### The task:
Retype all of the listing exactly, with no pictures.

### Data in this exercise:
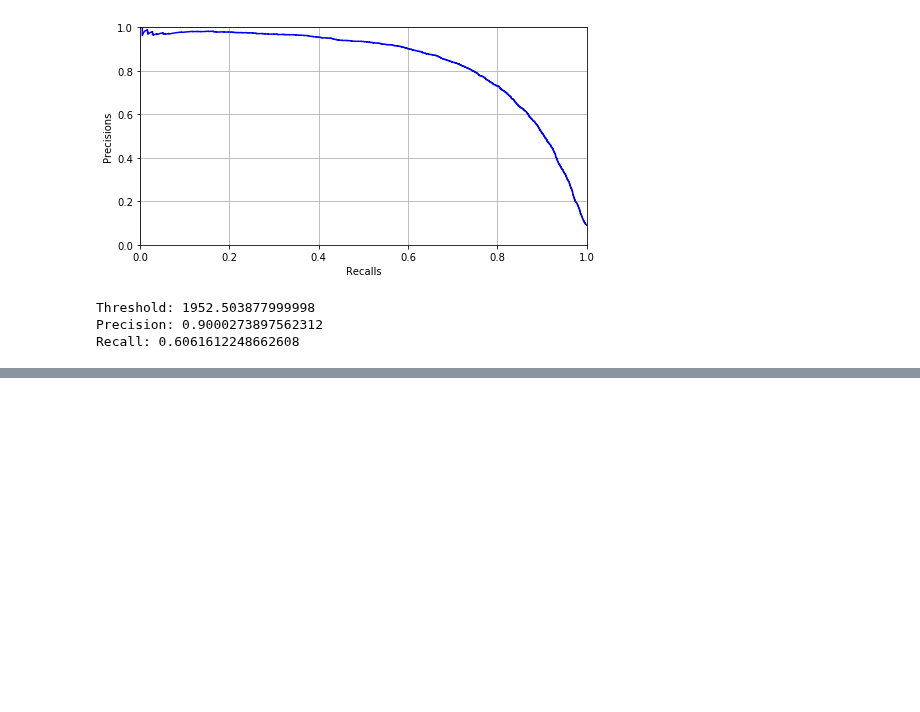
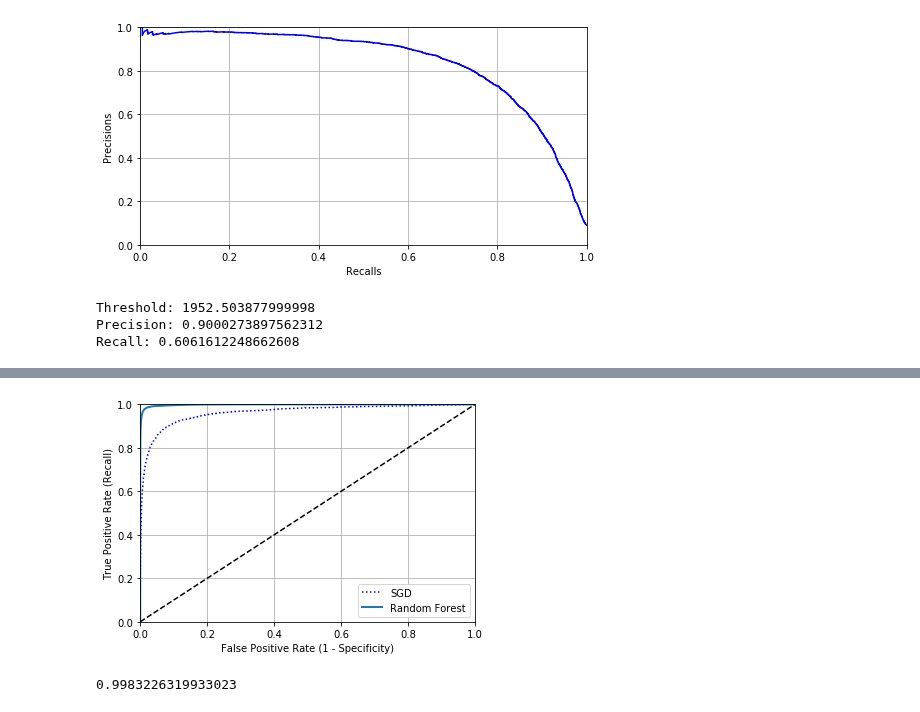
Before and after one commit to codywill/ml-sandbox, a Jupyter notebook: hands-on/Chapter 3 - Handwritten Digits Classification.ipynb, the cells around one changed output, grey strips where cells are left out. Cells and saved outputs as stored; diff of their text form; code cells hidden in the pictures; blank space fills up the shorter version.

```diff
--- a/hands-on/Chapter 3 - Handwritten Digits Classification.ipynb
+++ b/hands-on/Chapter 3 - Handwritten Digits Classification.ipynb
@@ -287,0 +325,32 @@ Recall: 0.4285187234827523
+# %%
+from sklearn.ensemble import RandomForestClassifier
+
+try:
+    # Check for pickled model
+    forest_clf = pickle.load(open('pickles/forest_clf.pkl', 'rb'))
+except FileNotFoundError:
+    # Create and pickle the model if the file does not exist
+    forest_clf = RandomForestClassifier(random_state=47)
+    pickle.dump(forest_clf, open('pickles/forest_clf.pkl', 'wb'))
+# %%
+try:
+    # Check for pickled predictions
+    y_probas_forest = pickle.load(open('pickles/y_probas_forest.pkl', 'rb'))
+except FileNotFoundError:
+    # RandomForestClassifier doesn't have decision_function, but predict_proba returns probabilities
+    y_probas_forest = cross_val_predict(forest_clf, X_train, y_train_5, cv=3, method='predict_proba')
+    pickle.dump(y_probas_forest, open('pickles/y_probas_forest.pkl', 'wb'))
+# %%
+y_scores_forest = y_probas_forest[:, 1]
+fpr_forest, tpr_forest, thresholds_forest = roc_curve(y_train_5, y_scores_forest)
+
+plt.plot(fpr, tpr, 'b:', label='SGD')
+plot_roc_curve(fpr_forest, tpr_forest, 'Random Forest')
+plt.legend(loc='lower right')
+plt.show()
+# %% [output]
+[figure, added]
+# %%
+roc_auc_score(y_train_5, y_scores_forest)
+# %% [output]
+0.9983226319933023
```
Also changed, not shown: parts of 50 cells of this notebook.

### Answer section:
Before and after one commit to codywill/ml-sandbox, a Jupyter notebook: hands-on/Chapter 3 - Handwritten Digits Classification.ipynb, the cells around one changed output, grey strips where cells are left out. Cells and saved outputs as stored; diff of their text form; code cells hidden in the pictures; blank space fills up the shorter version.

```diff
--- a/hands-on/Chapter 3 - Handwritten Digits Classification.ipynb
+++ b/hands-on/Chapter 3 - Handwritten Digits Classification.ipynb
@@ -287,0 +325,32 @@ Recall: 0.4285187234827523
+# %%
+from sklearn.ensemble import RandomForestClassifier
+
+try:
+    # Check for pickled model
+    forest_clf = pickle.load(open('pickles/forest_clf.pkl', 'rb'))
+except FileNotFoundError:
+    # Create and pickle the model if the file does not exist
+    forest_clf = RandomForestClassifier(random_state=47)
+    pickle.dump(forest_clf, open('pickles/forest_clf.pkl', 'wb'))
+# %%
+try:
+    # Check for pickled predictions
+    y_probas_forest = pickle.load(open('pickles/y_probas_forest.pkl', 'rb'))
+except FileNotFoundError:
+    # RandomForestClassifier doesn't have decision_function, but predict_proba returns probabilities
+    y_probas_forest = cross_val_predict(forest_clf, X_train, y_train_5, cv=3, method='predict_proba')
+    pickle.dump(y_probas_forest, open('pickles/y_probas_forest.pkl', 'wb'))
+# %%
+y_scores_forest = y_probas_forest[:, 1]
+fpr_forest, tpr_forest, thresholds_forest = roc_curve(y_train_5, y_scores_forest)
+
+plt.plot(fpr, tpr, 'b:', label='SGD')
+plot_roc_curve(fpr_forest, tpr_forest, 'Random Forest')
+plt.legend(loc='lower right')
+plt.show()
+# %% [output]
+[figure, added]
+# %%
+roc_auc_score(y_train_5, y_scores_forest)
+# %% [output]
+0.9983226319933023
```
Also changed, not shown: parts of 50 cells of this notebook.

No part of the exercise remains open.